Politically, ‘stop the boats’ has been a winning slogan. But such policy in action is harsh and out of step with Australia’s international responsibilities, and it divides voters, whose debate gets stuck on the question: Is there a practical, humane alternative?
In fact, there are examples around the world – including in Australia – of safe ways for people to seek asylum without risking dangerous journeys.

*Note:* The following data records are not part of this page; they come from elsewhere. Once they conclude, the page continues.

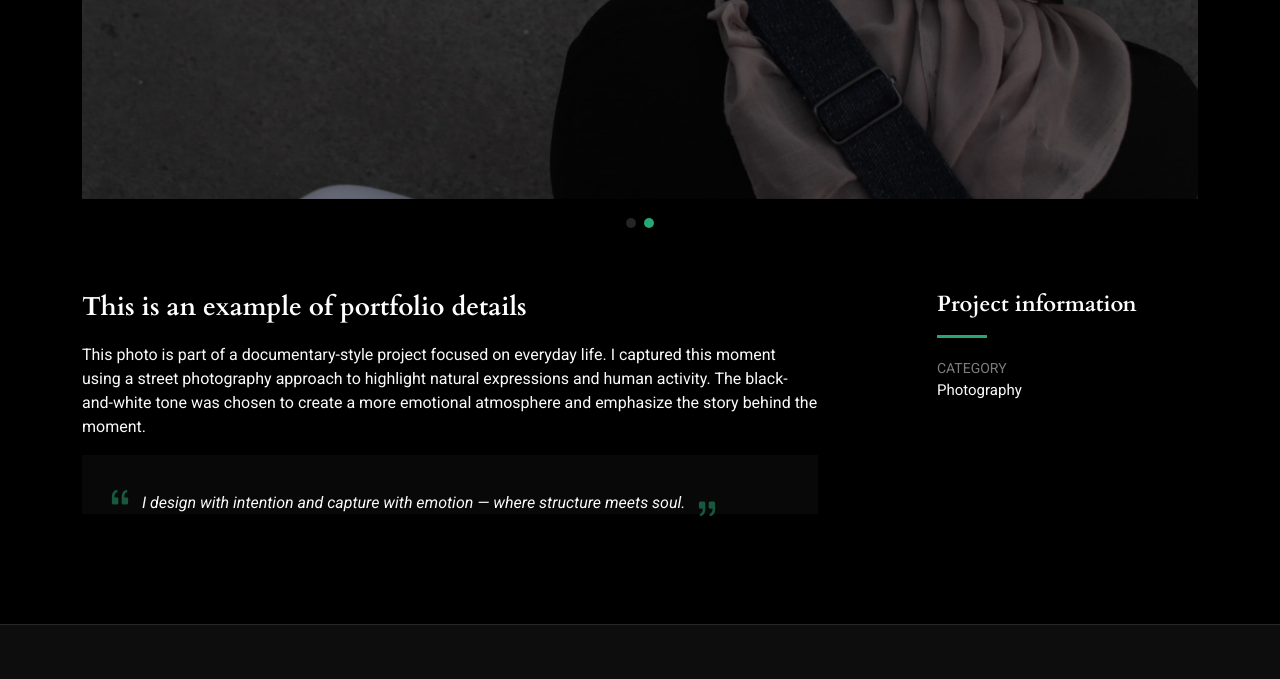
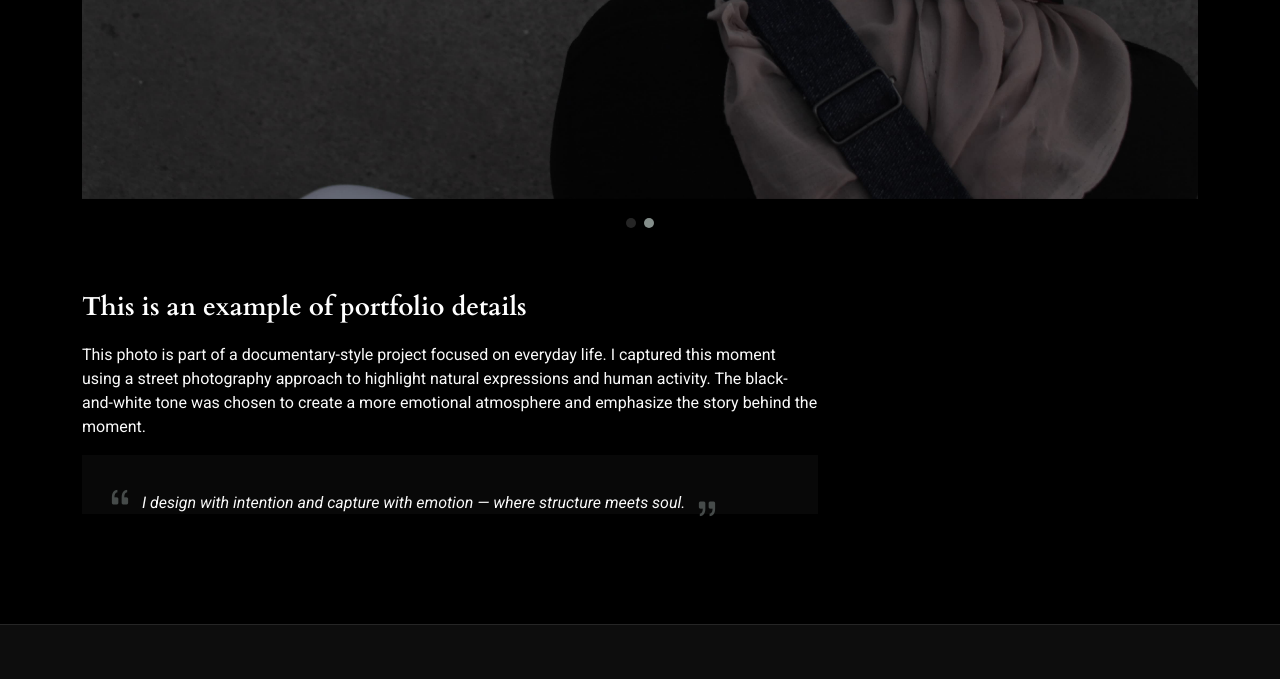
Before and after one commit to lordhyundo/photofolio_amandanovia, a plain HTML site: page gallery-single.html in a window 1280 px wide. Shown: the part 1008-1687 px from the top of the page. Drawn offline with Linux system fonts and the light colour scheme.

Commit message:
Upload awal proyek PhotoFolio dari lokal

```diff
--- a/assets/css/main.css
+++ b/assets/css/main.css
@@ -22,7 +22,7 @@
   --background-color: #000000; /* Background color for the entire website, including individual sections */
   --default-color: #fafafa; /* Default color used for the majority of the text content across the entire website */
   --heading-color: #ffffff; /* Color for headings, subheadings and title throughout the website */
-  --accent-color: #27a776; /* Accent color that represents your brand on the website. It's used for buttons, links, and other elements that need to stand out */
+  --accent-color: #848e8b; /* Accent color that represents your brand on the website. It's used for buttons, links, and other elements that need to stand out */
   --surface-color: #1a1a1a; /* The surface color is used as a background of boxed elements within sections, such as cards, icon boxes, or other elements that require a visual separation from the global background. */
   --contrast-color: #ffffff; /* Contrast color for text, ensuring readability against backgrounds of accent, heading, or default colors. */
 }
--- a/gallery-single.html
+++ b/gallery-single.html
@@ -169,15 +169,7 @@
             </div>
           </div>
 
-          <div class="col-lg-3" data-aos="fade-up" data-aos-delay="100">
-            <div class="portfolio-info">
-              <h3>Project information</h3>
-              <ul>
-                <li><strong>Category</strong> Photography</li>
 
-              </ul>
-            </div>
-          </div>
 
         </div>
 
```
Also changed, not shown: assets/img/gallery/gallery-3.jpg, assets/img/gallery/gallery-6.jpg.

Complementary pathways achieve this aim, and also make it easier for governments to plan ahead for the housing and educational, employment and social support that newly arrived refugees might need.
UNSW’s Andrew & Renata Kaldor Centre for International Refugee Law today released a new Policy Brief, Safe Journeys and Sound Policy: Expanding protected entry for refugees, that takes an in-depth look at one form of complementary pathways: protected entry.
Protected-entry procedures enable a refugee to apply for protection while still outside the destination country – often at an embassy, consulate or by dealing online or in-person with an official from a safe country.
In a podcast interview about Safe Journeys and Sound Policy, Kaldor Centre Senior Research Fellow Dr Claire Higgins examines the evidence of how, when and why protected-entry procedures work, drawing lessons from around the world. These include:
• a small special visa program that Australia has operated since the 1980s, to rescue people at risk from within their home countries;
• the Orderly Departure Program in Vietnam that resettled more than half a million people between 1979 and the late 1990s;
• Brazil’s humanitarian visas for Syrians, providing thousands of asylum seekers the right to travel safely to Brazil and apply for protection as refugees;
• Italy’s Humanitarian Corridors, a Nansen Award-winning program led by the faith-based Community of Sant'Egidio.
The need for such initiatives such is at the forefront of next month’s Global Refugee Forum, where the United Nations will take the first steps arising from the historic Global Compact on Refugees, adopted by more than 180 countries one year ago.
‘Protected-entry procedures are one way that States can make a real difference for people who need protection, while allowing governments to better plan for and share responsibility for refugees,’ Dr Higgins says.
‘That’s why one of the core objectives of the Global Compact is that more countries should offer such complementary pathways on a more systematic, organised and non-discriminatory basis.
‘These pathways can be an important part of meeting the contemporary challenge of displacement,’ Dr Higgins says. ‘But history shows that to achieve durable solutions, protected-entry schemes must, first, be additional to UN resettlement; second, be part of multi-year commitment rather than one-off; and, finally, they work best when the rules of the program are transparent and offer flexibility.’
On December 17 and 18, the first Global Refugee Forum will take place in Geneva, where UN member States expected to make tangible national commitments – through financial, material and technical support, through more resettlement places, and through expanding complementary pathways.
Safe Journeys and Sound Policy brings critical analysis to bear on the discussion, at what the UN Refugee Agency calls this ‘critical opportunity to… strengthen our collective response to refugee situations’.
Read the full Kaldor Centre Policy Brief, Safe Journeys and Sound Policy: Expanding protected entry for refugees.
Listen to an interview with Dr Claire Higgins about protected-entry programs operated by Australia, Brazil and Italy right now, and what they tell us about creating effective solutions for people seeking asylum.
Main photo courtesy of the Community of Sant'Egidio, which proposed and implemented Italy’s Humanitarian Corridors project.